PROMPT: An exact, complete copy of the entries below is required, minus any pictures.
THE INPUT START
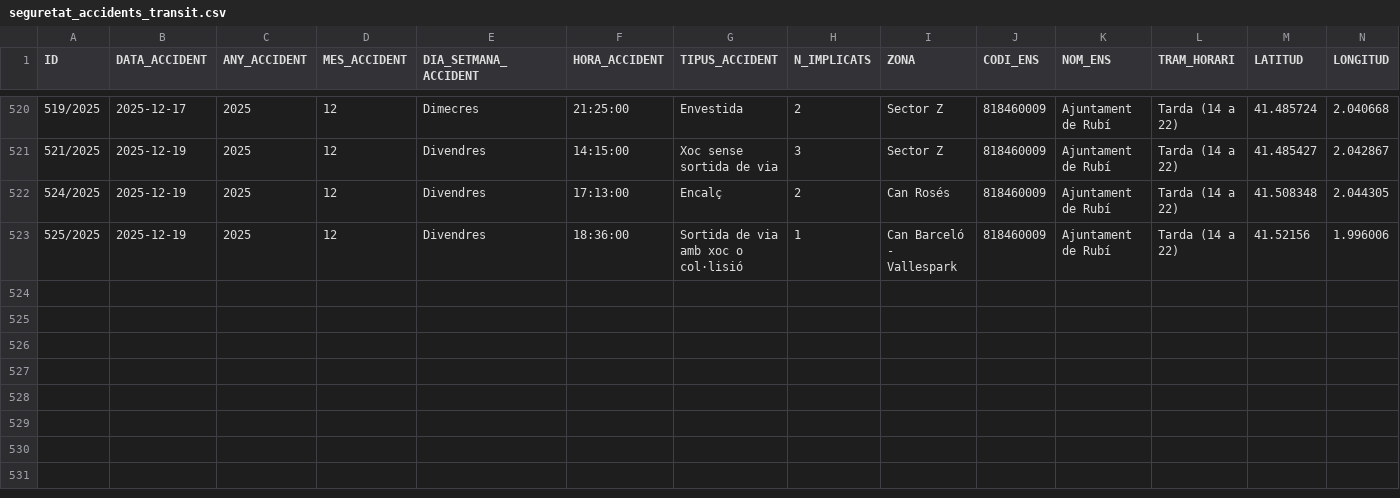
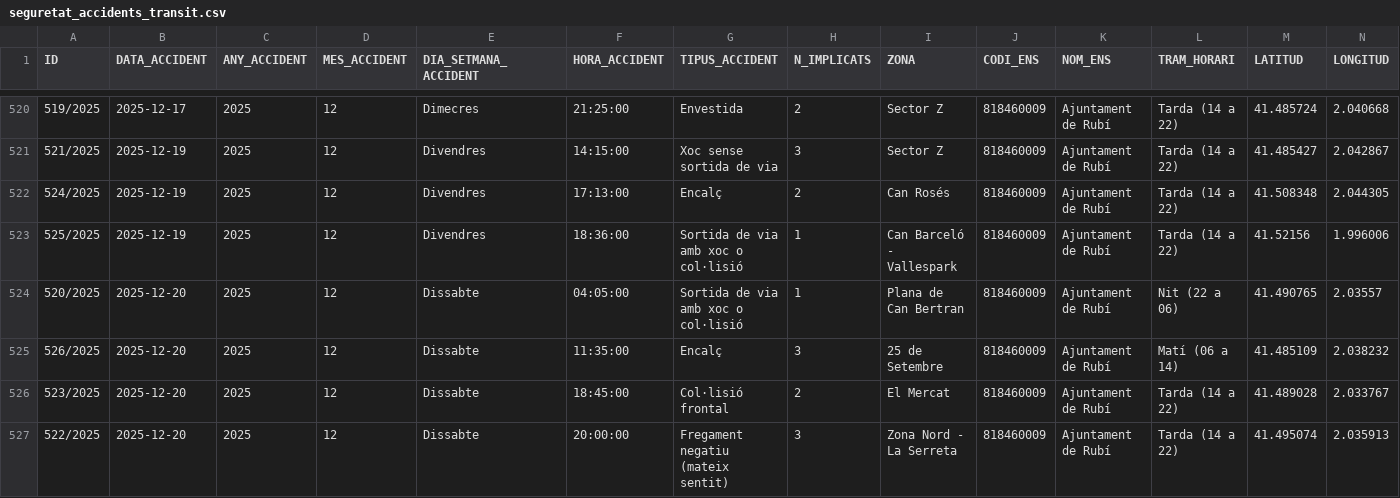
Before and after one commit to ajrubi/opendata, a CSV file: datasets/csv/seguretat_accidents_transit.csv, drawn as a sheet; only a part is shown, gaps mark what is left out; rows hold the shown columns only; the diff names each change by its address in the sheet, - before the commit and + after, or states it on an @@ line.

Commit message:
Pujada dels datasets en data 21-06-2026

```diff
--- a/datasets/csv/seguretat_accidents_transit.csv
+++ b/datasets/csv/seguretat_accidents_transit.csv
+row 524: 520/2025 | 2025-12-20 | 2025 | 12 | Dissabte | 04:05:00 | Sortida de via amb xoc o col·lisió | 1 | Plana de Can Bertran | 818460009 | Ajuntament de Rubí | Nit (22 a 06) | 41.490765 | 2.03557
+row 525: 526/2025 | 2025-12-20 | 2025 | 12 | Dissabte | 11:35:00 | Encalç | 3 | 25 de Setembre | 818460009 | Ajuntament de Rubí | Matí (06 a 14) | 41.485109 | 2.038232
+row 526: 523/2025 | 2025-12-20 | 2025 | 12 | Dissabte | 18:45:00 | Col·lisió frontal | 2 | El Mercat | 818460009 | Ajuntament de Rubí | Tarda (14 a 22) | 41.489028 | 2.033767
+row 527: 522/2025 | 2025-12-20 | 2025 | 12 | Dissabte | 20:00:00 | Fregament negatiu (mateix sentit) | 3 | Zona Nord - La Serreta | 818460009 | Ajuntament de Rubí | Tarda (14 a 22) | 41.495074 | 2.035913
```
Also changed, not shown: datasets/csv/economia_despeses_institucionals.csv, datasets/csv/hisenda/despeses_institucionals.csv, 5 other files.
THE INPUT END
RESULT BELOW:
Before and after one commit to ajrubi/opendata, a CSV file: datasets/csv/seguretat_accidents_transit.csv, drawn as a sheet; only a part is shown, gaps mark what is left out; rows hold the shown columns only; the diff names each change by its address in the sheet, - before the commit and + after, or states it on an @@ line.

Commit message:
Pujada dels datasets en data 21-06-2026

```diff
--- a/datasets/csv/seguretat_accidents_transit.csv
+++ b/datasets/csv/seguretat_accidents_transit.csv
+row 524: 520/2025 | 2025-12-20 | 2025 | 12 | Dissabte | 04:05:00 | Sortida de via amb xoc o col·lisió | 1 | Plana de Can Bertran | 818460009 | Ajuntament de Rubí | Nit (22 a 06) | 41.490765 | 2.03557
+row 525: 526/2025 | 2025-12-20 | 2025 | 12 | Dissabte | 11:35:00 | Encalç | 3 | 25 de Setembre | 818460009 | Ajuntament de Rubí | Matí (06 a 14) | 41.485109 | 2.038232
+row 526: 523/2025 | 2025-12-20 | 2025 | 12 | Dissabte | 18:45:00 | Col·lisió frontal | 2 | El Mercat | 818460009 | Ajuntament de Rubí | Tarda (14 a 22) | 41.489028 | 2.033767
+row 527: 522/2025 | 2025-12-20 | 2025 | 12 | Dissabte | 20:00:00 | Fregament negatiu (mateix sentit) | 3 | Zona Nord - La Serreta | 818460009 | Ajuntament de Rubí | Tarda (14 a 22) | 41.495074 | 2.035913
```
Also changed, not shown: datasets/csv/economia_despeses_institucionals.csv, datasets/csv/hisenda/despeses_institucionals.csv, 5 other files.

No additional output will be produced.